Want to know what Africa’s super rich do with their money?

Nigeria-born lawyer Bimpe Nkontchou made a business of finding out. The managing principal of U.K.-based wealth management company W8 Advisory, Nkontchou talked with CNN, sharing what she knows about Africa’s ultra-rich and what they talk about when they talk about spending their millions.

Here’s an excerpt from that interview from CNN.

“More than half of their wealth stays on the continent. Families typically think of home first of all, even buying land — something that, over generations, was always an important asset.

“Real estate acquisition is definitely a popular service … London real estate is an asset class in itself.London is a magnet for Africans and has been for some years. Many Africans have been educated here and England continues to be a destination for first-class international education.

“Philanthropy is a growing area. I do give advice to clients finding a cause that the family can support. A lot of Africans realize there is a big need still for education on the continent and many are exploring giving back in the sector.
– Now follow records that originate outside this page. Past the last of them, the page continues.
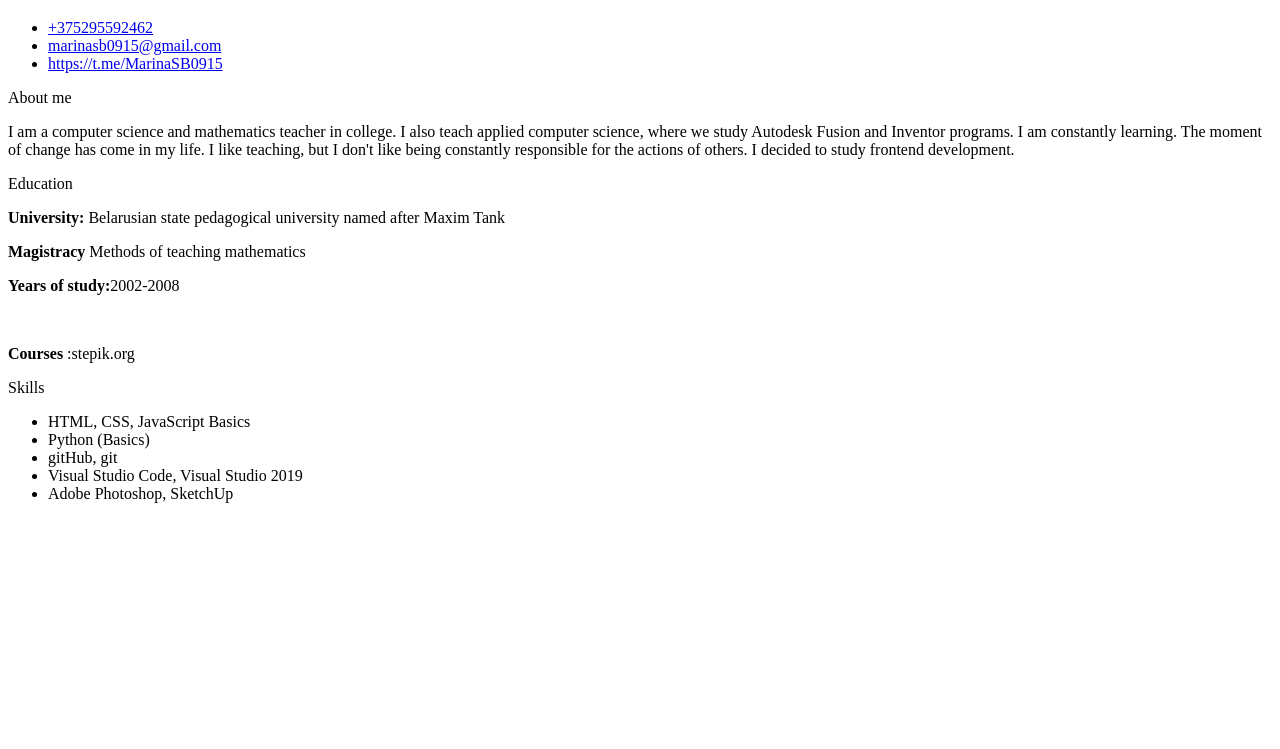
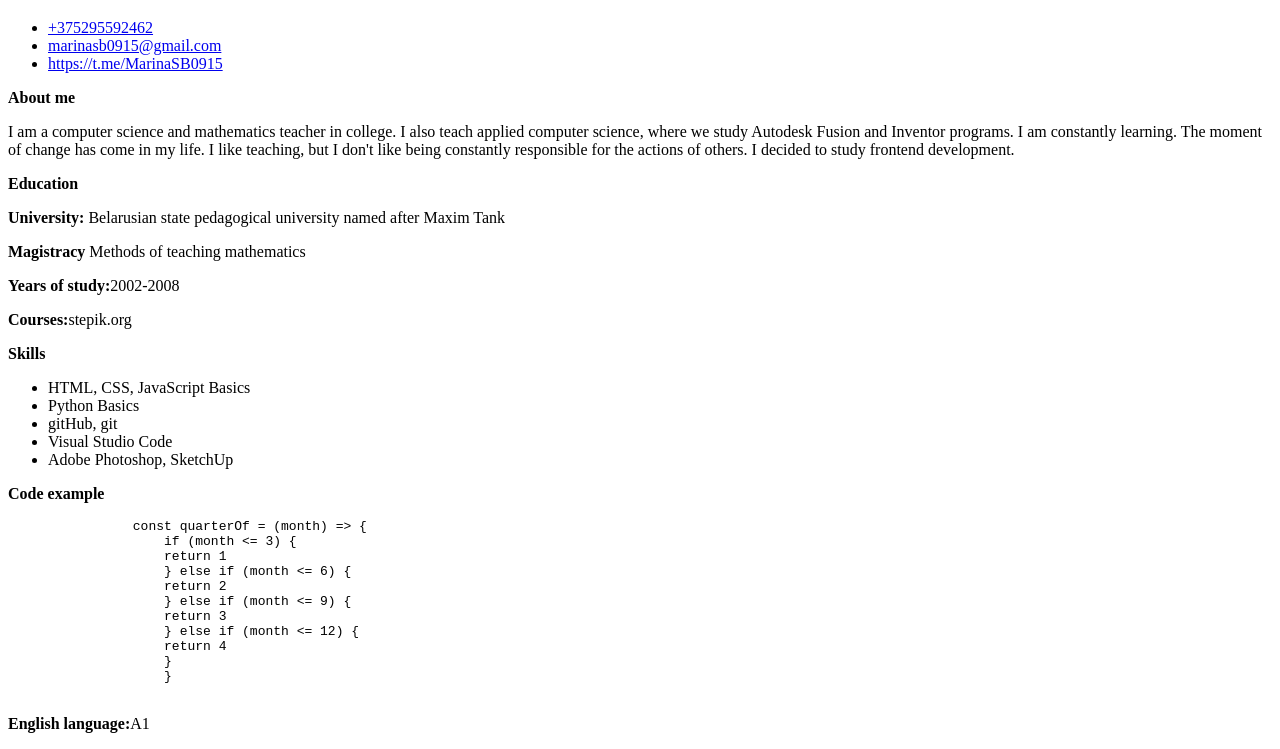
Before and after one commit to MarinaSB0915/rsschool-cv, a plain HTML site: page index.html in a window 1280 px wide. Shown: the part 153-902 px from the top of the page. Before the commit the page ends 800 px from the top, so only its background shows below. Drawn offline with Linux system fonts and the light colour scheme.

Commit message:
feat: change html and css files

```diff
--- a/index.html
+++ b/index.html
@@ -15,7 +15,7 @@
                 <img class="photo" src="photo1.jpg" alt="photo">
                 <h1 class="h1">Marina Bortnik</h1>
             </div>
-            <div class="links"></div>
+        <div class="links">
             <ul>
                 <li><a class="link" href="#">+375295592462</a></li>
                 <li><a class="link" href="https://marinasb0915@gmail.com">marinasb0915@gmail.com</a></li>
@@ -27,31 +27,48 @@
     </header>
     <div class="conteiner2">
         <div class="about-me">
-            <p class="title-item-right">About me</p>
+            <p class="title-item1"><b>About me</b></p>
             <p>I am a computer science and mathematics teacher in college. I also teach applied computer science, where we study Autodesk Fusion and Inventor programs.
                 I am constantly learning. The moment of change has come in my life. I like teaching, but I don't like being constantly responsible for the actions of others. I decided to study frontend development.
                 </p>
         </div>
         <div class="education">
-            <p class="title-item">Education</p>
+            <p class="title-item"><b>Education</b></p>
             <p><b>University:</b> Belarusian state pedagogical university named after Maxim Tank</p>
             <p><b>Magistracy</b> Methods of teaching mathematics</p>
             <p><b>Years of study:</b>2002-2008</p>
-            <br>
-            <p><b>Courses</b> :stepik.org</p>
+            <p><b>Courses:</b>stepik.org</p>
         </div>
 
         <div class="skills">
-            <p class="title-item">Skills</p>
+            <p class="title-item2"><b>Skills</b></p>
             <ul class="skils">
                 <li class="skills-item">HTML, CSS, JavaScript Basics</li>
-                <li class="skills-item">Python (Basics)</li>
+                <li class="skills-item">Python Basics</li>
                 <li class="skills-item">gitHub, git</li>
-                <li class="skills-item">Visual Studio Code, Visual Studio 2019</li>
+                <li class="skills-item">Visual Studio Code</li>
                 <li class="skills-item">Adobe Photoshop, SketchUp</li>
             </ul>
         </div>
-
+        <div class="kod_examples">
+            <p class="title-item-right"><b>Code example</b></p>
+            <pre>
+                const quarterOf = (month) => {
+                    if (month <= 3) {
+                    return 1
+                    } else if (month <= 6) {
+                    return 2
+                    } else if (month <= 9) {
+                    return 3
+                    } else if (month <= 12) {
+                    return 4
+                    }
+                    }
+            </pre>
+        </div>
+        <div class="english_language">
+            <p><b>English language:</b>A1</p>
+        </div>
 </body>
 </html>
 </body>
--- a/style.css
+++ b/style.css
@@ -0,0 +1,40 @@
+.body {
+    font-family: 'Montserrat', sans-serif;
+    font-size: 1.3em;
+    line-height: 1.5;
+    color: rgb(215, 208, 208);
+}
+.container {
+    display: flex;
+    flex-direction: row;
+    flex-wrap: nowrap;
+    justify-content: center;
+    max-width: 1920px;
+    margin: 0 auto;
+    height: 100vh;
+    min-height: 1000px;
+}
+.h1 {
+    font-size: 30px;
+    font-weight: 700;
+}
+
+.header_11 {
+    display: flex;
+    justify-content: space-between;
+}
+.first {
+    width: 70%;
+    display: flex;
+    align-items: center;
+}
+.links {
+    width: 30%;
+    display: flex;
+    flex-direction: column;
+}
+.link {
+    font-size: 24px;
+    line-height: 30px;
+    font-weight: 700;
+}
```
Lines whose indentation alone changed are shown as unchanged.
Any wealthy African with a conscience and some intellect should realize that it’s about time that we step up ourselves and do as much for the continent as foreigners are doing.

 “More and more wealthy Africans are also realizing that in collecting African art they can hold on to part of their heritage, as well as patronize growing artists. We need to retain our heritage and the best way to do that is to try and make sure that the best African art — modern, contemporary and even old — is kept in the hands of Africans.”

What is the main challenge when it comes to helping the ultra-rich?

“The offspring of wealth creators grow up in a very comfortable and cosseted environment, and perhaps might lose that drive, the hunger that created the wealth in the first place. It’s challenging for families to create an entrepreneurial spirit within them.

“The next generation can work in any country, live anywhere, and sometimes because some of these children have spent so long in the U.K. or the U.S. …they lose that contact — there’s quite a bit of nurturing to be done in ensuring that children feel some responsibility, not necessarily to work for the family business, but to contribute.”

Read more at CNN.